(The data Opens)

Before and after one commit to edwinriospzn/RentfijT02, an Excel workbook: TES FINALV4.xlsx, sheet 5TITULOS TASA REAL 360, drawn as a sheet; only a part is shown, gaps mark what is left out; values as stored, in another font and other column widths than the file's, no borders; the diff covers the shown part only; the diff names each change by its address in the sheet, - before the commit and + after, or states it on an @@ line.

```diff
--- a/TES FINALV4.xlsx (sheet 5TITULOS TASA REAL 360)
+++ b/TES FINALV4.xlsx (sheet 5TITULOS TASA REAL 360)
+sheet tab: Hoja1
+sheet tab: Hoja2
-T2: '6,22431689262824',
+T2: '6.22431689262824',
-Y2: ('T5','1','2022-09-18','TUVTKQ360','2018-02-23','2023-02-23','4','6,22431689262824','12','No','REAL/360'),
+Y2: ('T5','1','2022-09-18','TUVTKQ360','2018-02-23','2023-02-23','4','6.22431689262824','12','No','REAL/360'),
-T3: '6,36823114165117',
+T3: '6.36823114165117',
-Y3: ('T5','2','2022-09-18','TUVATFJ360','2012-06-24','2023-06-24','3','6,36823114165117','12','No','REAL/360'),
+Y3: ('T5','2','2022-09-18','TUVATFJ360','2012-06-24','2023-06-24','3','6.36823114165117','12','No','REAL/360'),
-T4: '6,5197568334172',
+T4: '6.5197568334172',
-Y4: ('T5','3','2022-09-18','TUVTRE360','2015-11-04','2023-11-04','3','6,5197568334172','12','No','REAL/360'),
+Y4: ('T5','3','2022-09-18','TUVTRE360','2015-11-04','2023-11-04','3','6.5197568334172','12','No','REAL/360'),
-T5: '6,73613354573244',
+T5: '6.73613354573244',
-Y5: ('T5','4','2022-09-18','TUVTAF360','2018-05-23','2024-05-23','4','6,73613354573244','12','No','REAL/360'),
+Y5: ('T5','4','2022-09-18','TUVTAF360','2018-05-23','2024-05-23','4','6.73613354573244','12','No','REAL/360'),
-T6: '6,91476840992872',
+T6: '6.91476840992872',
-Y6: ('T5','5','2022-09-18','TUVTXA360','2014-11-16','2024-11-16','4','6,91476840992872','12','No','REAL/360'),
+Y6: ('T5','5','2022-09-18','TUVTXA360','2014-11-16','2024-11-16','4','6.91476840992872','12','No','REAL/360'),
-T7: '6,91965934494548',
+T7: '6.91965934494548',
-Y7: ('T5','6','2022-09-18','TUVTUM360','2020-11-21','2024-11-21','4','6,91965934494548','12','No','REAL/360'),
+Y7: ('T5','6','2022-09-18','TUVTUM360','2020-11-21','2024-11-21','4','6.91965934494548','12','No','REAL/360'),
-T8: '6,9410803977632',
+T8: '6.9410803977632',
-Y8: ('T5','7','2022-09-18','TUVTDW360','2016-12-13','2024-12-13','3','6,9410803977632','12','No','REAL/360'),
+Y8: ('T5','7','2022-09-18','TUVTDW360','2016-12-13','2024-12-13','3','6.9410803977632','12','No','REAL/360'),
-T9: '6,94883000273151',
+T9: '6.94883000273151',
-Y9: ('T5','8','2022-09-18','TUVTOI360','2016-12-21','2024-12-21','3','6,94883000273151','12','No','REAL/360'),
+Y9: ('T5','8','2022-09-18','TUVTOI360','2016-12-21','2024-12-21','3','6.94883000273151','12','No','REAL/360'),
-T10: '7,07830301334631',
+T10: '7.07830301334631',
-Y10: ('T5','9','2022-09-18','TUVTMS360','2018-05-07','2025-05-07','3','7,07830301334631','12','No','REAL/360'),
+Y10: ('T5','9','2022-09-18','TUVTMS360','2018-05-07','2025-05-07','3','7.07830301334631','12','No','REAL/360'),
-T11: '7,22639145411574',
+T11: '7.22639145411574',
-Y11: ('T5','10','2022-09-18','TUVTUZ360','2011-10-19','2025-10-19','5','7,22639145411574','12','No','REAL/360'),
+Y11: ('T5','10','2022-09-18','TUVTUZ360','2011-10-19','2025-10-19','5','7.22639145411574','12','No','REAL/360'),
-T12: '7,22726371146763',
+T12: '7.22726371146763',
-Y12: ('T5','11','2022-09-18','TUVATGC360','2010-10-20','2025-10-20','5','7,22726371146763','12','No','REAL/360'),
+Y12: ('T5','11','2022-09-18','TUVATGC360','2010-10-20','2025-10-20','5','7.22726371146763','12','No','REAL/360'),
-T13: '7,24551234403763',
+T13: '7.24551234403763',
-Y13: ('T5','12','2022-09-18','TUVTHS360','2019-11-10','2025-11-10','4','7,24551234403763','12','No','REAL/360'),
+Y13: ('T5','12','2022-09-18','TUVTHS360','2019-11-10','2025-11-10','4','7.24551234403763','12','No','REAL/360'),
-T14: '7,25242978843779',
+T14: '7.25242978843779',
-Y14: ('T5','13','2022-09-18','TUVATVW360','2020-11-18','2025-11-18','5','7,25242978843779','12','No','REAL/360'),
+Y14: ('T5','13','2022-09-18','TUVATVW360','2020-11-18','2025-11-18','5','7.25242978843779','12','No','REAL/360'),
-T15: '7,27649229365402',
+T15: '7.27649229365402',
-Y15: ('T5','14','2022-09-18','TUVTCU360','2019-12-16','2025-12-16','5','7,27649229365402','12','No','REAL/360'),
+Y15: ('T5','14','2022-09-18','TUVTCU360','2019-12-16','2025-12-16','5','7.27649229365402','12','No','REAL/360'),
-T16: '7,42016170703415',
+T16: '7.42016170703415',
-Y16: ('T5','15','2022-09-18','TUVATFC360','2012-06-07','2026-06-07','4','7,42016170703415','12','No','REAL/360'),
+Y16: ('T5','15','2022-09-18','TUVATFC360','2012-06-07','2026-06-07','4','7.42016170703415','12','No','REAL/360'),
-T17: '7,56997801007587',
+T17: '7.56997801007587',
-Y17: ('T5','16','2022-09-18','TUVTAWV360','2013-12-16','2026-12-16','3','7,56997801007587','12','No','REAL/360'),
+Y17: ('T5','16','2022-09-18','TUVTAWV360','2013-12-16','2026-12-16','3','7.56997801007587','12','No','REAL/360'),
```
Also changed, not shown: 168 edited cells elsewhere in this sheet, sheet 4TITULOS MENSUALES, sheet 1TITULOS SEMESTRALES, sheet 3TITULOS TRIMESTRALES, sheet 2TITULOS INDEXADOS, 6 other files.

(The data Closes)

__Problem to solve__:
Print all records shown above, word for word.

__Response__:
Before and after one commit to edwinriospzn/RentfijT02, an Excel workbook: TES FINALV4.xlsx, sheet 5TITULOS TASA REAL 360, drawn as a sheet; only a part is shown, gaps mark what is left out; values as stored, in another font and other column widths than the file's, no borders; the diff covers the shown part only; the diff names each change by its address in the sheet, - before the commit and + after, or states it on an @@ line.

```diff
--- a/TES FINALV4.xlsx (sheet 5TITULOS TASA REAL 360)
+++ b/TES FINALV4.xlsx (sheet 5TITULOS TASA REAL 360)
+sheet tab: Hoja1
+sheet tab: Hoja2
-T2: '6,22431689262824',
+T2: '6.22431689262824',
-Y2: ('T5','1','2022-09-18','TUVTKQ360','2018-02-23','2023-02-23','4','6,22431689262824','12','No','REAL/360'),
+Y2: ('T5','1','2022-09-18','TUVTKQ360','2018-02-23','2023-02-23','4','6.22431689262824','12','No','REAL/360'),
-T3: '6,36823114165117',
+T3: '6.36823114165117',
-Y3: ('T5','2','2022-09-18','TUVATFJ360','2012-06-24','2023-06-24','3','6,36823114165117','12','No','REAL/360'),
+Y3: ('T5','2','2022-09-18','TUVATFJ360','2012-06-24','2023-06-24','3','6.36823114165117','12','No','REAL/360'),
-T4: '6,5197568334172',
+T4: '6.5197568334172',
-Y4: ('T5','3','2022-09-18','TUVTRE360','2015-11-04','2023-11-04','3','6,5197568334172','12','No','REAL/360'),
+Y4: ('T5','3','2022-09-18','TUVTRE360','2015-11-04','2023-11-04','3','6.5197568334172','12','No','REAL/360'),
-T5: '6,73613354573244',
+T5: '6.73613354573244',
-Y5: ('T5','4','2022-09-18','TUVTAF360','2018-05-23','2024-05-23','4','6,73613354573244','12','No','REAL/360'),
+Y5: ('T5','4','2022-09-18','TUVTAF360','2018-05-23','2024-05-23','4','6.73613354573244','12','No','REAL/360'),
-T6: '6,91476840992872',
+T6: '6.91476840992872',
-Y6: ('T5','5','2022-09-18','TUVTXA360','2014-11-16','2024-11-16','4','6,91476840992872','12','No','REAL/360'),
+Y6: ('T5','5','2022-09-18','TUVTXA360','2014-11-16','2024-11-16','4','6.91476840992872','12','No','REAL/360'),
-T7: '6,91965934494548',
+T7: '6.91965934494548',
-Y7: ('T5','6','2022-09-18','TUVTUM360','2020-11-21','2024-11-21','4','6,91965934494548','12','No','REAL/360'),
+Y7: ('T5','6','2022-09-18','TUVTUM360','2020-11-21','2024-11-21','4','6.91965934494548','12','No','REAL/360'),
-T8: '6,9410803977632',
+T8: '6.9410803977632',
-Y8: ('T5','7','2022-09-18','TUVTDW360','2016-12-13','2024-12-13','3','6,9410803977632','12','No','REAL/360'),
+Y8: ('T5','7','2022-09-18','TUVTDW360','2016-12-13','2024-12-13','3','6.9410803977632','12','No','REAL/360'),
-T9: '6,94883000273151',
+T9: '6.94883000273151',
-Y9: ('T5','8','2022-09-18','TUVTOI360','2016-12-21','2024-12-21','3','6,94883000273151','12','No','REAL/360'),
+Y9: ('T5','8','2022-09-18','TUVTOI360','2016-12-21','2024-12-21','3','6.94883000273151','12','No','REAL/360'),
-T10: '7,07830301334631',
+T10: '7.07830301334631',
-Y10: ('T5','9','2022-09-18','TUVTMS360','2018-05-07','2025-05-07','3','7,07830301334631','12','No','REAL/360'),
+Y10: ('T5','9','2022-09-18','TUVTMS360','2018-05-07','2025-05-07','3','7.07830301334631','12','No','REAL/360'),
-T11: '7,22639145411574',
+T11: '7.22639145411574',
-Y11: ('T5','10','2022-09-18','TUVTUZ360','2011-10-19','2025-10-19','5','7,22639145411574','12','No','REAL/360'),
+Y11: ('T5','10','2022-09-18','TUVTUZ360','2011-10-19','2025-10-19','5','7.22639145411574','12','No','REAL/360'),
-T12: '7,22726371146763',
+T12: '7.22726371146763',
-Y12: ('T5','11','2022-09-18','TUVATGC360','2010-10-20','2025-10-20','5','7,22726371146763','12','No','REAL/360'),
+Y12: ('T5','11','2022-09-18','TUVATGC360','2010-10-20','2025-10-20','5','7.22726371146763','12','No','REAL/360'),
-T13: '7,24551234403763',
+T13: '7.24551234403763',
-Y13: ('T5','12','2022-09-18','TUVTHS360','2019-11-10','2025-11-10','4','7,24551234403763','12','No','REAL/360'),
+Y13: ('T5','12','2022-09-18','TUVTHS360','2019-11-10','2025-11-10','4','7.24551234403763','12','No','REAL/360'),
-T14: '7,25242978843779',
+T14: '7.25242978843779',
-Y14: ('T5','13','2022-09-18','TUVATVW360','2020-11-18','2025-11-18','5','7,25242978843779','12','No','REAL/360'),
+Y14: ('T5','13','2022-09-18','TUVATVW360','2020-11-18','2025-11-18','5','7.25242978843779','12','No','REAL/360'),
-T15: '7,27649229365402',
+T15: '7.27649229365402',
-Y15: ('T5','14','2022-09-18','TUVTCU360','2019-12-16','2025-12-16','5','7,27649229365402','12','No','REAL/360'),
+Y15: ('T5','14','2022-09-18','TUVTCU360','2019-12-16','2025-12-16','5','7.27649229365402','12','No','REAL/360'),
-T16: '7,42016170703415',
+T16: '7.42016170703415',
-Y16: ('T5','15','2022-09-18','TUVATFC360','2012-06-07','2026-06-07','4','7,42016170703415','12','No','REAL/360'),
+Y16: ('T5','15','2022-09-18','TUVATFC360','2012-06-07','2026-06-07','4','7.42016170703415','12','No','REAL/360'),
-T17: '7,56997801007587',
+T17: '7.56997801007587',
-Y17: ('T5','16','2022-09-18','TUVTAWV360','2013-12-16','2026-12-16','3','7,56997801007587','12','No','REAL/360'),
+Y17: ('T5','16','2022-09-18','TUVTAWV360','2013-12-16','2026-12-16','3','7.56997801007587','12','No','REAL/360'),
```
Also changed, not shown: 168 edited cells elsewhere in this sheet, sheet 4TITULOS MENSUALES, sheet 1TITULOS SEMESTRALES, sheet 3TITULOS TRIMESTRALES, sheet 2TITULOS INDEXADOS, 6 other files.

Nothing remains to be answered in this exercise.